You might be thinking what about the Affordable Care Act? The Affordable Care Act
or ACA is the sweeping health reform bill that passed in March of 2011. The ACA does contain reforms that will slow the cost curve of Medicare spending per beneficiary
. This is good, making Medicare more financially solvent over a longer time period. It is, however, only a start because as the baby boom generation ages, even if Medicare per beneficiary costs are reasonable, the number of beneficiaries will rise drastically
. Currently there are about 49 million individuals on Medicare—fast-forward to 2035 and that number jumps to over 85 million. This population growth is an added challenge to effectively reforming the Medicare system. So the ACA is part of the solution, but it will not solve our Medicare solvency issues completely. It’s worth noting that the Ryan budget suggests repealing the ACA.

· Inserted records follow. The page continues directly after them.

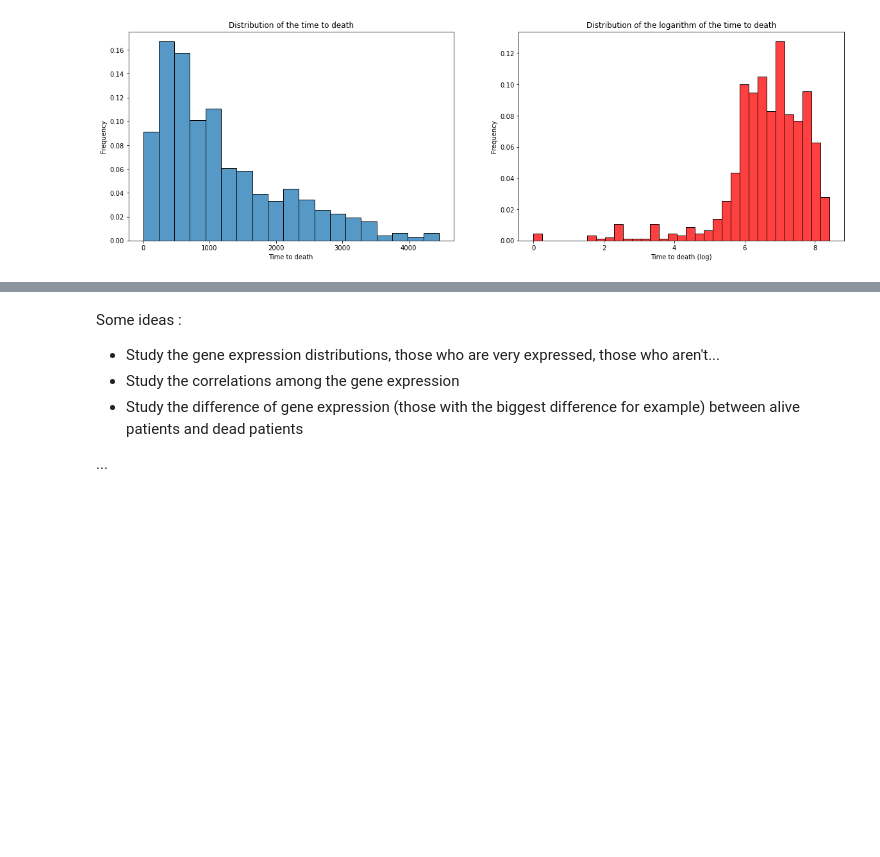
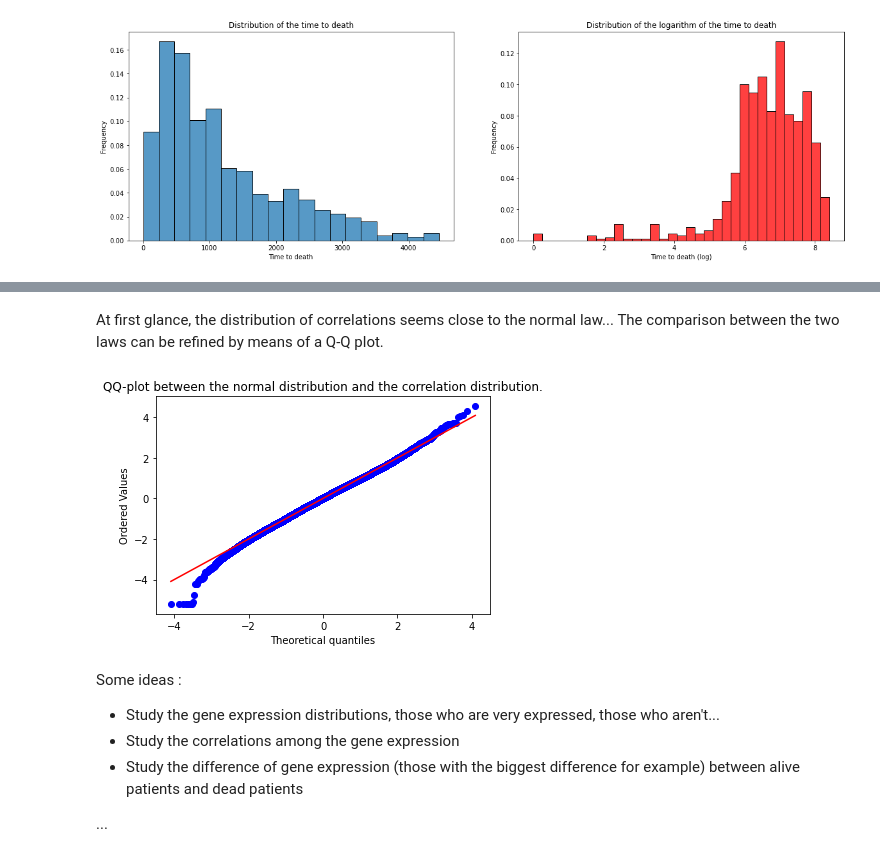
Before and after one commit to StephaneBereux/Cancer-survival-challenge, a Jupyter notebook: starting_kit.ipynb, the cells around one changed output, grey strips where cells are left out. Cells and saved outputs as stored; diff of their text form; code cells hidden in the pictures; blank space fills up the shorter version.

```diff
--- a/starting_kit.ipynb
+++ b/starting_kit.ipynb
@@ -208,3 +207,12 @@ ValueError: all the input array dimensions for the concatenation axis must match
+# %% [markdown]
+At first glance, the distribution of correlations seems close to the normal law... The comparison between the two laws can be refined by means of a Q-Q plot.
+# %%
+scaled_correlations = scaler.fit_transform(np_correlations)
+stats.probplot(scaled_correlations.flatten(), dist="norm",plot=pylab)
+pylab.title('QQ-plot between the normal distribution and the correlation distribution.')
+pylab.show()
+# %% [output]
+[figure, added]
 # %% [markdown]
 Some ideas :
 + Study the gene expression distributions, those who are very expressed, those who aren't...
```
Also changed, not shown: parts of 7 cells of this notebook, 1 other file.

Do You Want to Be a Part of the Conversation?
Here’s the easy part! If you want your voice to be heard, call your Senator or Representative in D.C. If you agree or disagree with cutting Medicare and Medicaid; if you like or dislike the Affordable Care Act—let your elected officials know. The threat right now is not the Ryan Budget Proposal, but threats to Medicare and Medicaid. Over the past few weeks our Congressmen’s offices are receiving many calls and emails on the debt ceiling. It is important for our elected representatives to know what our opinions are, as constituents.
To find your House Representative click here: https://writerep.house.gov/writerep/welcome.shtml
To find your state’s Senators clicker here: http://www.senate.gov/general/contact_information/senators_cfm.cfm
Questions? Thoughts? Comments? Please share below.
Special thank you to Bridget Murtha for editing this article, and to ColinDunn on Flickr.com for the image.